    Maintenance engineers from the Baby Boomer and early Generation X cohorts are now heading into retirement, with Millennials moving into the leadership roles they are vacating. These older employees have built up vast experience during their careers and this knowledge mustn’t leave the organisation with the individual.

    “What really surprises me is that organisations struggle to find a way to transfer knowledge from experienced staff before their retirement,” says Moray Kidd.

    The potential impact of a “brain drain” caused by the retirement of senior talent was reflected by one respondent to our survey, who said their biggest challenge is “employing high-quality engineers who have the necessary knowledge and experience needed to work in our industry”.

    Lydia Amarquaye, Professional Development and Education Policy Advisor at IMechE, is optimistic about a new generation moving into senior engineering roles. “Millennials are now reaching key decision-making positions within companies,” she says. “They’ve grown up with digital technologies and they will implement these in their work to make organisations more efficient.”

    Technology was a topic that featured heavily in responses to our survey. Among the biggest challenges respondents cited for maintenance engineering were, “the integration of artificial intelligence”, “adopting new technology to extend asset life” and “integrating the right digital tools into the maintenance strategy”.

    A workforce in transition

    A period of workforce transition presents organisations with a rich opportunity, says Emma Botfield, RS’ Managing Director, UK & Ireland. She sees older and younger employees combining to shape the future of our industry. “A multi-generational blend is really important, because you then have lots of knowledge, experience and expertise coming together to develop new ways of thinking and innovative ideas.”

    Research from the manufacturing body Make UK underscores the importance of understanding what excites and engages Millennial employees. Botfield says they are more purpose-driven and understanding what makes them tick will be crucial to developing a workforce that will carry a business’ success into the future.

    Richard Jeffers, Managing Director of RS Industria, shares Botfield’s optimism for the future of the profession. In his eyes, the industry is renewing itself, resulting in “the perfect blend of the digital native and the person who has practical engineering and problem-solving skills”.

    The apparent transition in the engineering sector reflects the old French saying that tells us that “while everything changes, everything stays the same”. Maintenance engineering appears to be in the process of a generational transition as Millennials assume leadership positions. But our survey shows there is every reason to be optimistic that the shift is good news for the profession.

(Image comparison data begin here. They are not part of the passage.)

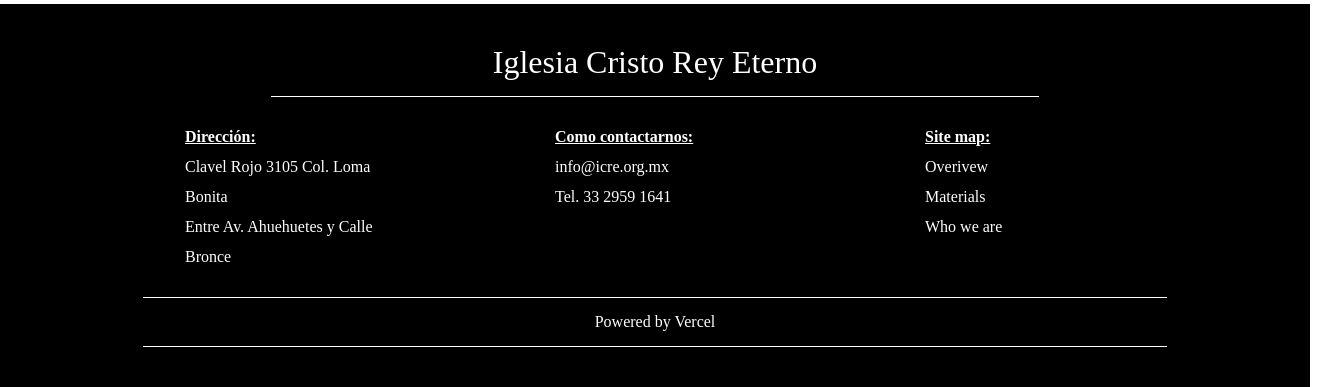
Repository: programmer686/Third-times-a-charm
Page: /About
An editor plug-in stored every save of this project. The page is shown before and after the next save, followed by the edit.
The browser window is 1280 px wide. The page is 1340 px wide, so the pictures cover 1340 px, including what lies to the right of the window. The pictures show the part of the page from y = 546 to 1131 px (the page is 933 px tall before and 1131 px after).
The project was rebuilt for these pictures with package versions that can differ from the ones it lists, and the page was loaded fresh each time. The framework's server and built-in components were replaced by stand-ins that run in the browser. Also part of the build but not shown: next.config.js.

Above is the page before, as saved 2023-04-23 20:15:08.

After the next save:
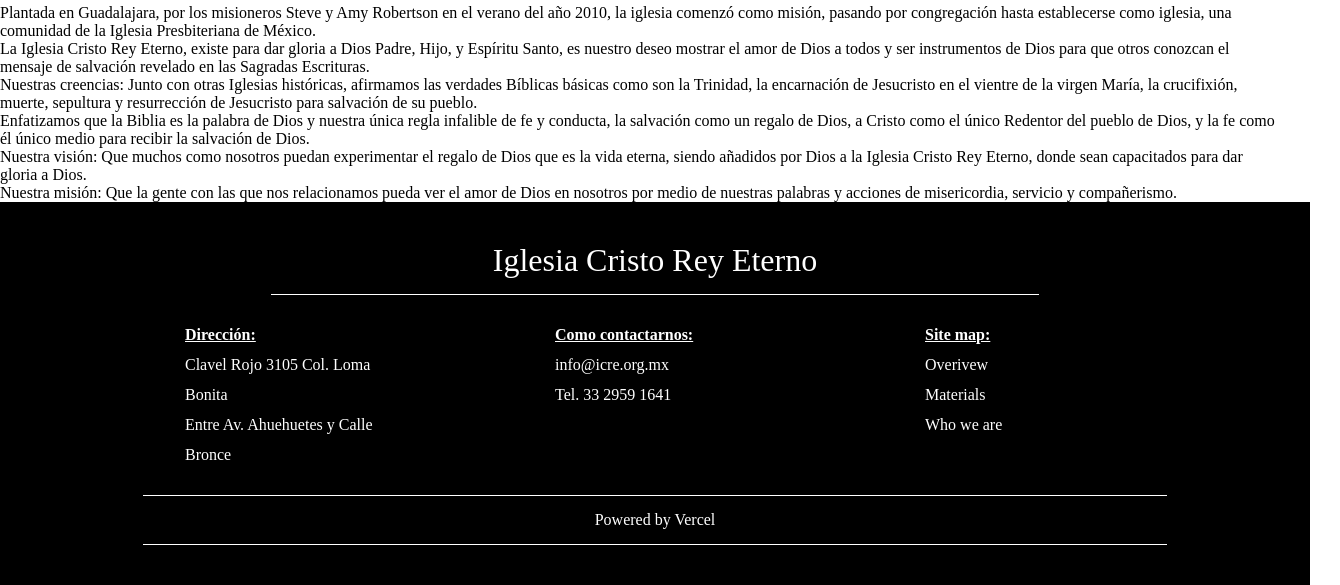
Saved 86 s later.
--- a/src/pages/About.tsx
+++ b/src/pages/About.tsx
@@ -4,8 +4,25 @@ import { Inter } from 'next/font/google'
 
 export default function About() {
   return (
-    <main className="text-align: center">
+    <main>
       <iframe width="900" height="430" src="https://www.youtube.com/embed/nHbjY5i7Fao" title="YouTube video player" allow="accelerometer; autoplay; clipboard-write; encrypted-media; gyroscope; picture-in-picture; web-share"></iframe>
+      <p>
+
+      Plantada en Guadalajara, por los misioneros Steve y Amy Robertson en el verano del año 2010, la iglesia comenzó como misión, pasando por congregación hasta establecerse como iglesia, una comunidad de la Iglesia Presbiteriana de México.
+      <br/>
+      La Iglesia Cristo Rey Eterno, existe para dar gloria a Dios Padre, Hijo, y Espíritu Santo, es nuestro deseo mostrar el amor de Dios a todos y ser instrumentos de Dios para que otros conozcan el mensaje de salvación revelado en las Sagradas Escrituras.
+      <br/>
+      Nuestras creencias:
+      Junto con otras Iglesias históricas, afirmamos las verdades Bíblicas básicas como son la Trinidad, la encarnación de Jesucristo en el vientre de la virgen María, la crucifixión, muerte, sepultura y resurrección de Jesucristo para salvación de su pueblo.
+      <br/>
+      Enfatizamos que la Biblia es la palabra de Dios y nuestra única regla infalible de fe y conducta, la salvación como un regalo de Dios, a Cristo como el único Redentor del pueblo de Dios, y la fe como él único medio para recibir la salvación de Dios.
+      <br/>
+      Nuestra visión:
+      Que muchos como nosotros puedan experimentar el regalo de Dios que es la vida eterna, siendo añadidos por Dios a la Iglesia Cristo Rey Eterno, donde sean   capacitados para dar gloria a Dios.
+      <br/>
+      Nuestra misión:
+      Que la gente con las que nos relacionamos pueda ver el amor de Dios en nosotros por medio de nuestras palabras y acciones de misericordia, servicio y compañerismo.
+      </p>
     </main>
   )
 }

    Download the report to find out more.



    Maintenance Engineering Report 2023